ABOUT THIS EXERCISE ▸ Write out all of the entries that follow, word for word, but skip the pictures.

PROVIDED MATERIAL ▸

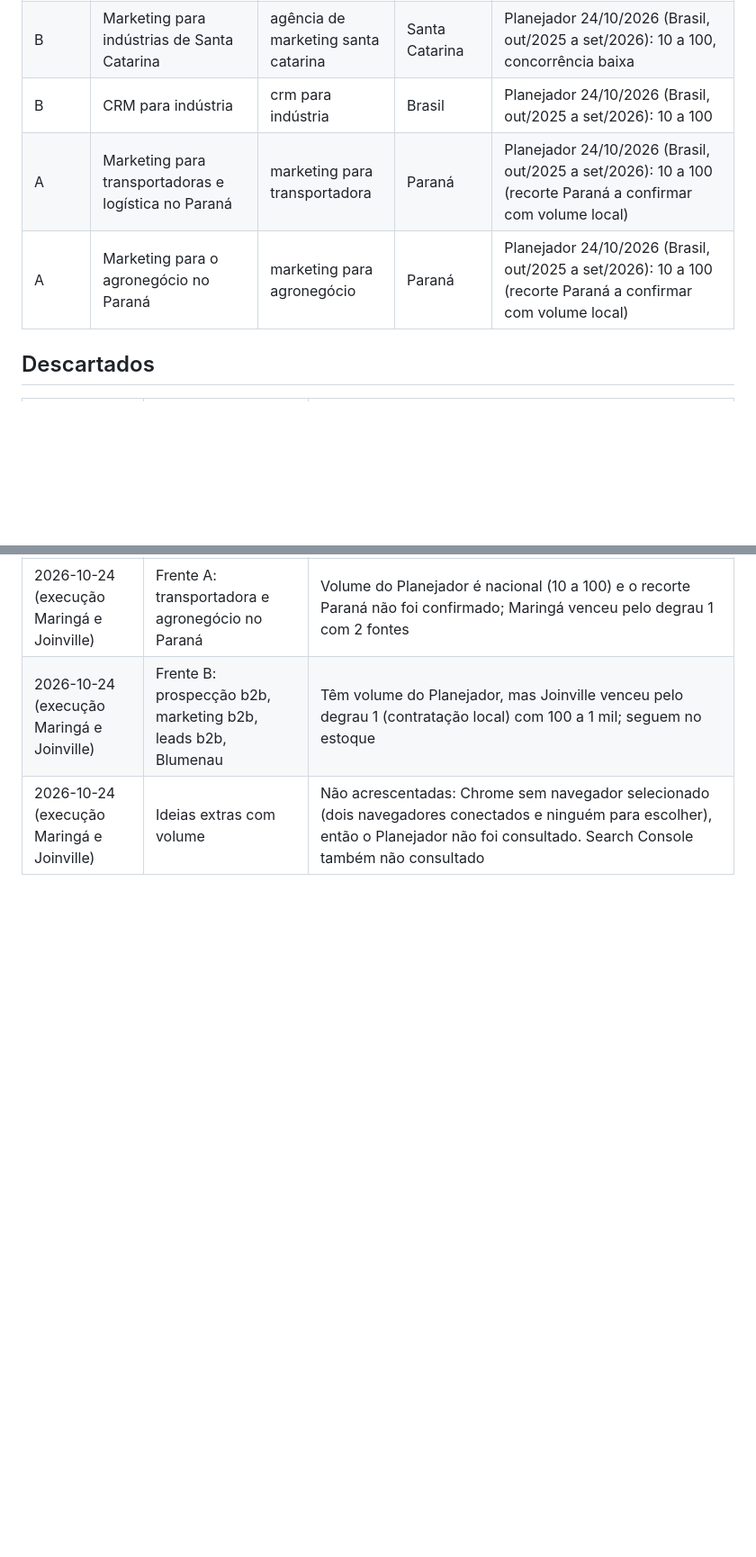
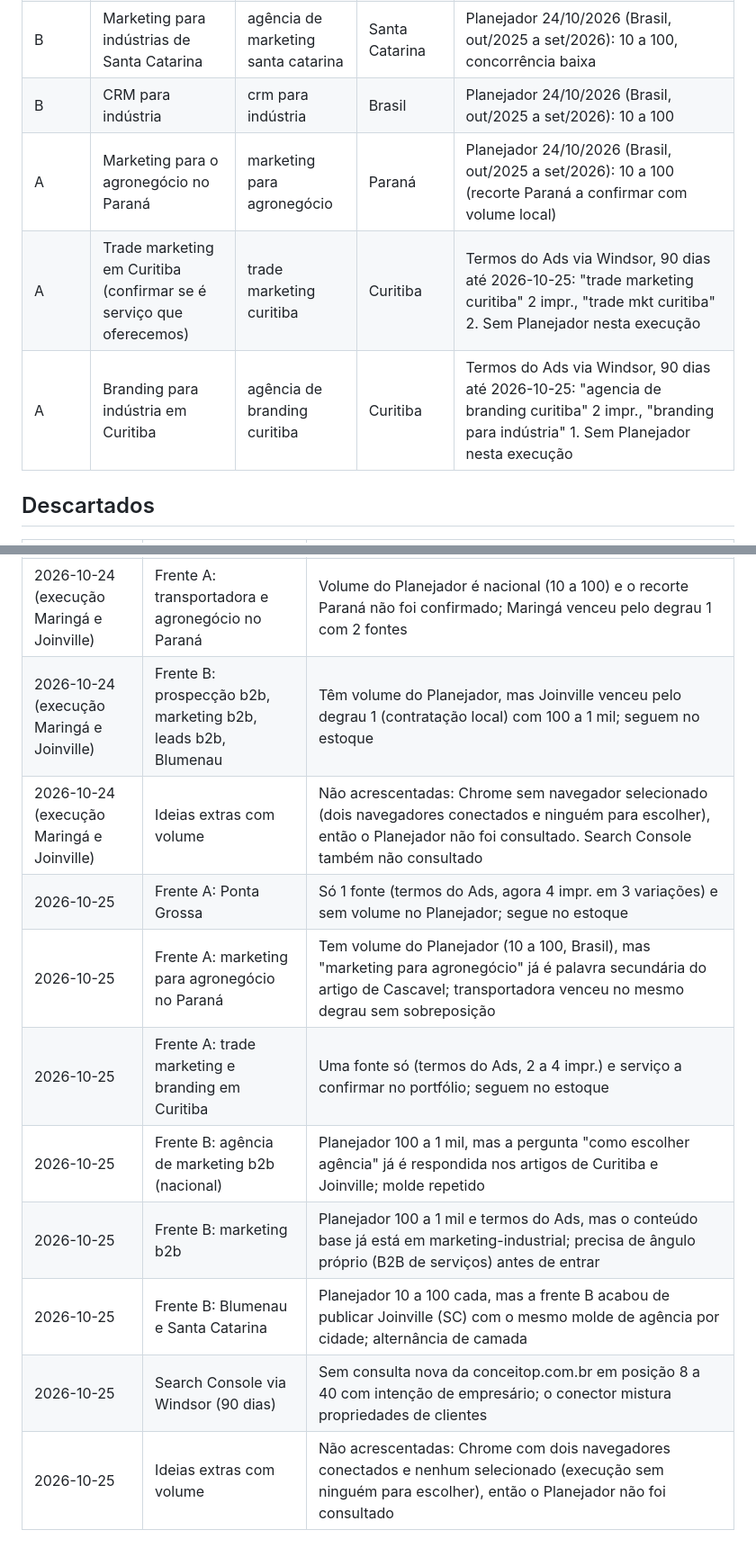
Before and after one commit to gabrielpriss/conceitop, a Markdown page: conteudo/blog/pauta.md, 2 parts joined by grey strips. Shown at 90% size. GitHub-like rendering; blank space fills up the shorter version.

Commit message:
Blog: pauta do dia
Co-Authored-By: Claude Opus 5.5 <noreply@anthropic.com>
Claude-Session: https://claude.ai/code/session_01X1Hy2FnQRvNqaRJ8vHSMPW

```diff
--- a/conteudo/blog/pauta.md
+++ b/conteudo/blog/pauta.md
@@ -30,8 +29,9 @@ Registro de tudo o que a pesquisa avaliou. Toda linha leva a fonte do sinal de b
 | B | Agência de marketing em Blumenau | agência de marketing blumenau | Blumenau | Planejador 24/10/2026 (Brasil, out/2025 a set/2026): 10 a 100 |
 | B | Marketing para indústrias de Santa Catarina | agência de marketing santa catarina | Santa Catarina | Planejador 24/10/2026 (Brasil, out/2025 a set/2026): 10 a 100, concorrência baixa |
 | B | CRM para indústria | crm para indústria | Brasil | Planejador 24/10/2026 (Brasil, out/2025 a set/2026): 10 a 100 |
-| A | Marketing para transportadoras e logística no Paraná | marketing para transportadora | Paraná | Planejador 24/10/2026 (Brasil, out/2025 a set/2026): 10 a 100 (recorte Paraná a confirmar com volume local) |
 | A | Marketing para o agronegócio no Paraná | marketing para agronegócio | Paraná | Planejador 24/10/2026 (Brasil, out/2025 a set/2026): 10 a 100 (recorte Paraná a confirmar com volume local) |
+| A | Trade marketing em Curitiba (confirmar se é serviço que oferecemos) | trade marketing curitiba | Curitiba | Termos do Ads via Windsor, 90 dias até 2026-10-25: "trade marketing curitiba" 2 impr., "trade mkt curitiba" 2. Sem Planejador nesta execução |
+| A | Branding para indústria em Curitiba | agência de branding curitiba | Curitiba | Termos do Ads via Windsor, 90 dias até 2026-10-25: "agencia de branding curitiba" 2 impr., "branding para indústria" 1. Sem Planejador nesta execução |
 
 ## Descartados
 
@@ -48,3 +48,11 @@ Registro de tudo o que a pesquisa avaliou. Toda linha leva a fonte do sinal de b
 | 2026-10-24 (execução Maringá e Joinville) | Frente A: transportadora e agronegócio no Paraná | Volume do Planejador é nacional (10 a 100) e o recorte Paraná não foi confirmado; Maringá venceu pelo degrau 1 com 2 fontes |
 | 2026-10-24 (execução Maringá e Joinville) | Frente B: prospecção b2b, marketing b2b, leads b2b, Blumenau | Têm volume do Planejador, mas Joinville venceu pelo degrau 1 (contratação local) com 100 a 1 mil; seguem no estoque |
 | 2026-10-24 (execução Maringá e Joinville) | Ideias extras com volume | Não acrescentadas: Chrome sem navegador selecionado (dois navegadores conectados e ninguém para escolher), então o Planejador não foi consultado. Search Console também não consultado |
+| 2026-10-25 | Frente A: Ponta Grossa | Só 1 fonte (termos do Ads, agora 4 impr. em 3 variações) e sem volume no Planejador; segue no estoque |
+| 2026-10-25 | Frente A: marketing para agronegócio no Paraná | Tem volume do Planejador (10 a 100, Brasil), mas "marketing para agronegócio" já é palavra secundária do artigo de Cascavel; transportadora venceu no mesmo degrau sem sobreposição |
+| 2026-10-25 | Frente A: trade marketing e branding em Curitiba | Uma fonte só (termos do Ads, 2 a 4 impr.) e serviço a confirmar no portfólio; seguem no estoque |
+| 2026-10-25 | Frente B: agência de marketing b2b (nacional) | Planejador 100 a 1 mil, mas a pergunta "como escolher agência" já é respondida nos artigos de Curitiba e Joinville; molde repetido |
+| 2026-10-25 | Frente B: marketing b2b | Planejador 100 a 1 mil e termos do Ads, mas o conteúdo base já está em marketing-industrial; precisa de ângulo próprio (B2B de serviços) antes de entrar |
+| 2026-10-25 | Frente B: Blumenau e Santa Catarina | Planejador 10 a 100 cada, mas a frente B acabou de publicar Joinville (SC) com o mesmo molde de agência por cidade; alternância de camada |
+| 2026-10-25 | Search Console via Windsor (90 dias) | Sem consulta nova da conceitop.com.br em posição 8 a 40 com intenção de empresário; o conector mistura propriedades de clientes |
+| 2026-10-25 | Ideias extras com volume | Não acrescentadas: Chrome com dois navegadores conectados e nenhum selecionado (execução sem ninguém para escolher), então o Planejador não foi consultado |
```
Also changed, not shown: other parts of conteudo/blog/pauta.md (+2 -3 lines).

OUTPUT FOR THIS TASK ▸
Before and after one commit to gabrielpriss/conceitop, a Markdown page: conteudo/blog/pauta.md, 2 parts joined by grey strips. Shown at 90% size. GitHub-like rendering; blank space fills up the shorter version.

Commit message:
Blog: pauta do dia
Co-Authored-By: Claude Opus 5.5 <noreply@anthropic.com>
Claude-Session: https://claude.ai/code/session_01X1Hy2FnQRvNqaRJ8vHSMPW

```diff
--- a/conteudo/blog/pauta.md
+++ b/conteudo/blog/pauta.md
@@ -30,8 +29,9 @@ Registro de tudo o que a pesquisa avaliou. Toda linha leva a fonte do sinal de b
 | B | Agência de marketing em Blumenau | agência de marketing blumenau | Blumenau | Planejador 24/10/2026 (Brasil, out/2025 a set/2026): 10 a 100 |
 | B | Marketing para indústrias de Santa Catarina | agência de marketing santa catarina | Santa Catarina | Planejador 24/10/2026 (Brasil, out/2025 a set/2026): 10 a 100, concorrência baixa |
 | B | CRM para indústria | crm para indústria | Brasil | Planejador 24/10/2026 (Brasil, out/2025 a set/2026): 10 a 100 |
-| A | Marketing para transportadoras e logística no Paraná | marketing para transportadora | Paraná | Planejador 24/10/2026 (Brasil, out/2025 a set/2026): 10 a 100 (recorte Paraná a confirmar com volume local) |
 | A | Marketing para o agronegócio no Paraná | marketing para agronegócio | Paraná | Planejador 24/10/2026 (Brasil, out/2025 a set/2026): 10 a 100 (recorte Paraná a confirmar com volume local) |
+| A | Trade marketing em Curitiba (confirmar se é serviço que oferecemos) | trade marketing curitiba | Curitiba | Termos do Ads via Windsor, 90 dias até 2026-10-25: "trade marketing curitiba" 2 impr., "trade mkt curitiba" 2. Sem Planejador nesta execução |
+| A | Branding para indústria em Curitiba | agência de branding curitiba | Curitiba | Termos do Ads via Windsor, 90 dias até 2026-10-25: "agencia de branding curitiba" 2 impr., "branding para indústria" 1. Sem Planejador nesta execução |
 
 ## Descartados
 
@@ -48,3 +48,11 @@ Registro de tudo o que a pesquisa avaliou. Toda linha leva a fonte do sinal de b
 | 2026-10-24 (execução Maringá e Joinville) | Frente A: transportadora e agronegócio no Paraná | Volume do Planejador é nacional (10 a 100) e o recorte Paraná não foi confirmado; Maringá venceu pelo degrau 1 com 2 fontes |
 | 2026-10-24 (execução Maringá e Joinville) | Frente B: prospecção b2b, marketing b2b, leads b2b, Blumenau | Têm volume do Planejador, mas Joinville venceu pelo degrau 1 (contratação local) com 100 a 1 mil; seguem no estoque |
 | 2026-10-24 (execução Maringá e Joinville) | Ideias extras com volume | Não acrescentadas: Chrome sem navegador selecionado (dois navegadores conectados e ninguém para escolher), então o Planejador não foi consultado. Search Console também não consultado |
+| 2026-10-25 | Frente A: Ponta Grossa | Só 1 fonte (termos do Ads, agora 4 impr. em 3 variações) e sem volume no Planejador; segue no estoque |
+| 2026-10-25 | Frente A: marketing para agronegócio no Paraná | Tem volume do Planejador (10 a 100, Brasil), mas "marketing para agronegócio" já é palavra secundária do artigo de Cascavel; transportadora venceu no mesmo degrau sem sobreposição |
+| 2026-10-25 | Frente A: trade marketing e branding em Curitiba | Uma fonte só (termos do Ads, 2 a 4 impr.) e serviço a confirmar no portfólio; seguem no estoque |
+| 2026-10-25 | Frente B: agência de marketing b2b (nacional) | Planejador 100 a 1 mil, mas a pergunta "como escolher agência" já é respondida nos artigos de Curitiba e Joinville; molde repetido |
+| 2026-10-25 | Frente B: marketing b2b | Planejador 100 a 1 mil e termos do Ads, mas o conteúdo base já está em marketing-industrial; precisa de ângulo próprio (B2B de serviços) antes de entrar |
+| 2026-10-25 | Frente B: Blumenau e Santa Catarina | Planejador 10 a 100 cada, mas a frente B acabou de publicar Joinville (SC) com o mesmo molde de agência por cidade; alternância de camada |
+| 2026-10-25 | Search Console via Windsor (90 dias) | Sem consulta nova da conceitop.com.br em posição 8 a 40 com intenção de empresário; o conector mistura propriedades de clientes |
+| 2026-10-25 | Ideias extras com volume | Não acrescentadas: Chrome com dois navegadores conectados e nenhum selecionado (execução sem ninguém para escolher), então o Planejador não foi consultado |
```
Also changed, not shown: other parts of conteudo/blog/pauta.md (+2 -3 lines).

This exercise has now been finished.